FM Steinmeier under pressure over Iraq war role
18 January 2006, BERLIN - German Foreign Minister Frank-Walter Steinmeier is under growing pressure amid media allegations that German spies helped target U.S. bombs during the Iraq war.
18 January 2006
BERLIN - German Foreign Minister Frank-Walter Steinmeier is under growing pressure amid media allegations that German spies helped target U.S. bombs during the Iraq war.
Steinmeier is at the centre of a storm over the affair because he played a crucial role as chief-of-staff to former chancellor Gerhard Schroeder's government which - in public - fiercely opposed the 2003 Iraq war.
He was also the coordinator of Germany's intelligence services which has led most German newspapers to insist there was no way Steinmeier could not have known what Federal Intelligence Agency (BND) agents were doing in Baghdad.
As accusations snowball and parliament gears up for a special probe into the BND's role in Iraq, Steinmeier abruptly announced he was cutting short a planned trip to the Middle East.
The embattled minister leaves for Egypt on Wednesday, after testifying to parliament's foreign affairs committee, but has cancelled stops in Israel, Jordan and the Palestinian territories planned for later this week.
Christian Democratic Chancellor Angela Merkel has been markedly quiet over struggles by Steinmeier - who is a Social Democrat - to survive.
A possible ouster of Steinmeier would likely strengthen Merkel and her conservatives in the grand coalition government by removing one of the SPD's heavyweights in the cabinet.
"Steinmeier is getting a roasting and Merkel is keeping out of it," noted the left-leaning Berliner Kurier newspaper, adding: "How much longer can she hold on to him?"
The allegations boil down to the activities of two BND agents who remained in Baghdad during the Iraq war.
Media reports in Germany and the U.S., citing unnamed sources, allege the agents passed on key information to U.S. intelligence, including a report which led to an attack on a restaurant where Iraqi leader Saddam Hussein was believed to have been dining.
An attack on the restaurant in April 2003 killed at least 12 people but, needless to say, Saddam Hussein was not among them.
Some sources in Berlin suggest the reports of German assistance have been leaked on purpose by U.S. officials in a bid to topple Steinmeier given the role he played under Schroeder.
Both the BND and Steinmeier have strongly denied that German agents passed any targeting data to Washington and say the agents were only in Iraq to help prevent German and Iraqi civil institutions from becoming U.S. targets.
But the Leipziger Volkszeitung newspaper reported Wednesday Steinmeier pledged to the U.S. before the war that German spies in Iraq would provide information to Washington.

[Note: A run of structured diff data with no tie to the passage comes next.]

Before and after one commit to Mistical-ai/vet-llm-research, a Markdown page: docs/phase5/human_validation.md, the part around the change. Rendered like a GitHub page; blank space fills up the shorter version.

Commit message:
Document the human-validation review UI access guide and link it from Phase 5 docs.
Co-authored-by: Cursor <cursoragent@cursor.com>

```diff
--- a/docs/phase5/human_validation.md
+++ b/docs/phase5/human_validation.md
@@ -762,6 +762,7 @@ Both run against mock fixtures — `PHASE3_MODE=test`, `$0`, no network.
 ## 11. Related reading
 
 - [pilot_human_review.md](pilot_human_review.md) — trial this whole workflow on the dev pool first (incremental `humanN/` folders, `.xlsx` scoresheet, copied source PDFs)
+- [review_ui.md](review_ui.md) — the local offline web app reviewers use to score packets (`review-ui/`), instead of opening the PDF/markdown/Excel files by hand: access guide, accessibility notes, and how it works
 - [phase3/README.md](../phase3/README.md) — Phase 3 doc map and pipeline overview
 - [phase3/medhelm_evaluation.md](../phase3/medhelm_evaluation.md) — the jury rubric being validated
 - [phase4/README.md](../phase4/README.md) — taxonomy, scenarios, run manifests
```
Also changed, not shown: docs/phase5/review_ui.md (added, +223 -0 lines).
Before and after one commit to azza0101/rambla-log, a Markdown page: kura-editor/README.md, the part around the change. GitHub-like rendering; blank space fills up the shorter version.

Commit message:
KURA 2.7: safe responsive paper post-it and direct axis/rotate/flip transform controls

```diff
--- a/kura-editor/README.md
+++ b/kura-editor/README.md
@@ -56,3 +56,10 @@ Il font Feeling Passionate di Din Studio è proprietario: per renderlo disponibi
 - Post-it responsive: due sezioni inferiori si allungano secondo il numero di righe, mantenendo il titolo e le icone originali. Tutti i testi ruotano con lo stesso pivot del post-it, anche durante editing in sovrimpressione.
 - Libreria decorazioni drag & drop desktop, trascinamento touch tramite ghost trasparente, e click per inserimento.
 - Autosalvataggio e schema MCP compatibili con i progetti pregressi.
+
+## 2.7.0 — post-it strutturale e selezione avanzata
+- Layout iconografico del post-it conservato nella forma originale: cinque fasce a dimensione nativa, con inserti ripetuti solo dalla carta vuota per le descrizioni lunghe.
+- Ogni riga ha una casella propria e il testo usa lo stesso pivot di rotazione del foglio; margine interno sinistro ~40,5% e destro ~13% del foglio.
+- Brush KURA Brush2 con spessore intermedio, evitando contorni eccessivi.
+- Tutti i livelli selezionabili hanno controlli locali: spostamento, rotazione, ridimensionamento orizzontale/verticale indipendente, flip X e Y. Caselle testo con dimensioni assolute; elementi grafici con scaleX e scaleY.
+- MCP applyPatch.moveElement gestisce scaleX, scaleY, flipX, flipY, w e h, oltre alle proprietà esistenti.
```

This was an apparent effort to dampen American fury over Schroeder's role in leading European anti-war sentiment.
Both BND agents were told not to directly aid the U.S. war effort, said the paper.
But it quoted unnamed sources as saying: "At the same time, information over military convoys, military positions in Baghdad and government measures ... were supposed to be passed on to the Americans."
In addition, the paper said, there were two key areas where the German spies were supposed to immediately pass on any intelligence: The whereabouts of Saddam Hussein and possible weapons of mass destruction.
This data was supposed to go to Washington, but only via the BND's headquarters in the southern German city of Pullach, the paper noted.
Meanwhile, the SPD's cabinet woes are not only limited to Steinmeier.
Environment Minister Sigmar Gabriel could be investigated by state prosecutors over allegations he may have lied under oath regarding a payment of more than 100,000 euros (121,000 dollars) to his former lobbying company, CoNeS, by German carmaker Volkswagen, the newspaper Die Welt reported.
Subject: German news